/Imec and Holst Centre Present Solution for Precise Low-Cost Eye Movement Detection
Imec and Holst Centre Present Solution for Precise Low-Cost Eye Movement Detection
Technology Paves the Way to Low-Cost Augmented Reality and Virtual Reality Applications
ANTWERP, Belgium – May 16, 2017 – Imec, the world-leading research and innovation hub in nanoelectronics and digital technologies, and Holst Centre (set up by imec and TNO) today announced the development of a sensing technology to detect eye movement in real time based on electrical sensing. Paving the way for the next generation of eye-tracking technology, imec’s solution has promising applications in the fields of virtual and augmented reality.
Today’s eye movement detection technology makes use of high-resolution cameras embedded in eye-tracking screens or glasses. Such devices are already being commercialized for numerous applications, including healthcare, research and gaming.
While camera-based solutions can accurately determine where users are looking, most cameras’ frame rates are not fast enough to match the eye’s most rapid movements, such as saccades – a typical movement during reading.
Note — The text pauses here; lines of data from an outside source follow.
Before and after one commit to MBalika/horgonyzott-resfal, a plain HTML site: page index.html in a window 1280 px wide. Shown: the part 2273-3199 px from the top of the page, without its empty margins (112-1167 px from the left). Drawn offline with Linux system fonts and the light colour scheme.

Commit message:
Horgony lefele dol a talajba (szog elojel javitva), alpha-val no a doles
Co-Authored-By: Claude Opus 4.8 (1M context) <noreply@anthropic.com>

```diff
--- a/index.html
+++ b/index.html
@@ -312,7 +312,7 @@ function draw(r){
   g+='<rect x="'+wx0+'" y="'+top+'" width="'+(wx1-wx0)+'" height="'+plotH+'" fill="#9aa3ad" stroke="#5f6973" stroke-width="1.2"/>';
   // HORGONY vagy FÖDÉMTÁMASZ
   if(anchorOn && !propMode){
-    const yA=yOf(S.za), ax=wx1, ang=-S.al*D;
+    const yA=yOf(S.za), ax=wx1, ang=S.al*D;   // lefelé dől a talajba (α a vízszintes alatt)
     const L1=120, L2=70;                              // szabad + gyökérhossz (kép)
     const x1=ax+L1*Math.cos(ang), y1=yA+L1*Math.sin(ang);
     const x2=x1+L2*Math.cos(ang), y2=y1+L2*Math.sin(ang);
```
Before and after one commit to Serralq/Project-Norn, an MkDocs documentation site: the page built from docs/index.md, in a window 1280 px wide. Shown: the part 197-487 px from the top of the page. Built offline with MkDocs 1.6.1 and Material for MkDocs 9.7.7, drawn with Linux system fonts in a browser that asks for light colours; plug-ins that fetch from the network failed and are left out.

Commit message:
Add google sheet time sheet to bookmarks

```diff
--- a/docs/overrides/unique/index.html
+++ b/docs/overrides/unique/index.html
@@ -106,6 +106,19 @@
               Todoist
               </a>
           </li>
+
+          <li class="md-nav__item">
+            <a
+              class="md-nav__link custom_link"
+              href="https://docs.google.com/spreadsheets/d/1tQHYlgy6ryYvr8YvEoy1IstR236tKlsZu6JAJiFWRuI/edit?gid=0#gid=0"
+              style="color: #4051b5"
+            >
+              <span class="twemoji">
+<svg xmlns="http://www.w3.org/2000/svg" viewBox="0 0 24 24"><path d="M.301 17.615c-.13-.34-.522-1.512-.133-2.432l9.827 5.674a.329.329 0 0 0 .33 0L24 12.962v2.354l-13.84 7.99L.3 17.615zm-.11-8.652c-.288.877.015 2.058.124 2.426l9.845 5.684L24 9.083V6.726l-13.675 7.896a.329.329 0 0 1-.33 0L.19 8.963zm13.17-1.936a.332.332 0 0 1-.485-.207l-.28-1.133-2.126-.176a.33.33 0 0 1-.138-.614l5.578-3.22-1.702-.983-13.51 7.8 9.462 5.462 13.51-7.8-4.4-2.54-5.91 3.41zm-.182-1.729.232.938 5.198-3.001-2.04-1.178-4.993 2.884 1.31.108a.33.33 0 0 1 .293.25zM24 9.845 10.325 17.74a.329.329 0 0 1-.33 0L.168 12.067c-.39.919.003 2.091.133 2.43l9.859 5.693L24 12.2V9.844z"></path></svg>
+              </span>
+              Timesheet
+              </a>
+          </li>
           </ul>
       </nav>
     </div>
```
Using a more sophisticated camera that matches the eyes’ speed would significantly increase the already high cost of these devices and could have implications for their commercial use. Imec’s solution, based on electrical sensing, offers a much more inexpensive alternative, while solving the issue of the image processing delay.
Imec’s sensors were integrated into a set of glasses, with four built-in electrodes around each lens, two to pick up the eye’s vertical movement and two for horizontal movements. Parallel to that, an advanced algorithm was developed to translate the signals into a concrete position, based on the angle the eye is making with its central point of vision. Imec’s solution also offers insights on the eye’s behavior, like the speed of movement or the frequency and duration of blinks.
“Human eyes have a natural electrical potential”, stated Gabriel Squillace, researcher in the Biomedical Applications & Systems group at imec. “At imec, we are leveraging this feature to develop the next-generation of eye-movement detection devices that can detect the eye’s position in real time at a five times lower cost and up to four times faster than what is currently available on the market. Imec’s ultimate goal is to develop a solution that can track the eye’s most rapid movements, such as saccades, enabling seamless real time tracking for AR and VR applications.”
Other possible applications for this technology include a complement to current camera-based solutions, potentially developing cheaper and faster eye-movement detection devices.
Currently being tested and showing promising results on eye behavior and blink detection, users are able to interact with screens by moving the cursor with their eyes and using different blinking patterns for distinct actions, such as selecting files, drag-and-dropping or opening and closing applications.
Imec is the world-leading research and innovation hub in nano-electronics and digital technologies. The combination of our widely acclaimed leadership in microchip technology and profound software and ICT expertise is what makes us unique. By leveraging our world-class infrastructure and local and global ecosystem of partners across a multitude of industries, we create groundbreaking innovation in application domains such as healthcare, smart cities and mobility, logistics and manufacturing, and energy.
As a trusted partner for companies, start-ups and universities we bring together close to 3,500 brilliant minds from over 75 nationalities. Imec is headquartered in Leuven, Belgium and also has distributed R&D groups at a number of Flemish universities, in the Netherlands, Taiwan, USA, China, and offices in India and Japan. In 2016, imec's revenue (P&L) totaled 496 million euro. Further information on imec can be found at www.imec-int.com
Imec is a registered trademark for the activities of IMEC International (a legal entity set up under Belgian law as a "stichting van openbaar nut”), imec Belgium (IMEC vzw supported by the Flemish Government), imec the Netherlands (Stichting IMEC Nederland, part of Holst Centre which is supported by the Dutch Government), imec Taiwan (IMEC Taiwan Co.) and imec China (IMEC Microelectronics (Shanghai) Co. Ltd.) and imec India (Imec India Private Limited), imec Florida (IMEC USA nanoelectronics design center).
About Holst Centre
Holst Centre is an independent R&D center that develops technologies for wireless autonomous sensor technologies and flexible electronics, in an open innovation setting and in dedicated research trajectories. A key feature of Holst Centre is its partnership model with industry and academia based around roadmaps and programs. It is this kind of cross-fertilization that enables Holst Centre to tune its scientific strategy to industrial needs.
Holst Centre's fundamentals are to contribute to answering global societal challenges in healthcare, lifestyle, sustainability and the Internet of Things. This is visible through the motivation of its researchers, its different collaboration models and the choice of its research topics.
Holst Centre was set up in 2005 by imec (Flanders, Belgium) and TNO (The Netherlands) and is supported by local, regional and national governments. Located on High Tech Campus Eindhoven, Holst Centre benefits from, and contributes to, the state-of-the-art on-site facilities. Holst Centre has over 200 employees from some 28 nations and a commitment from more than 50 industrial partners. For more information visit www.holstcentre.com.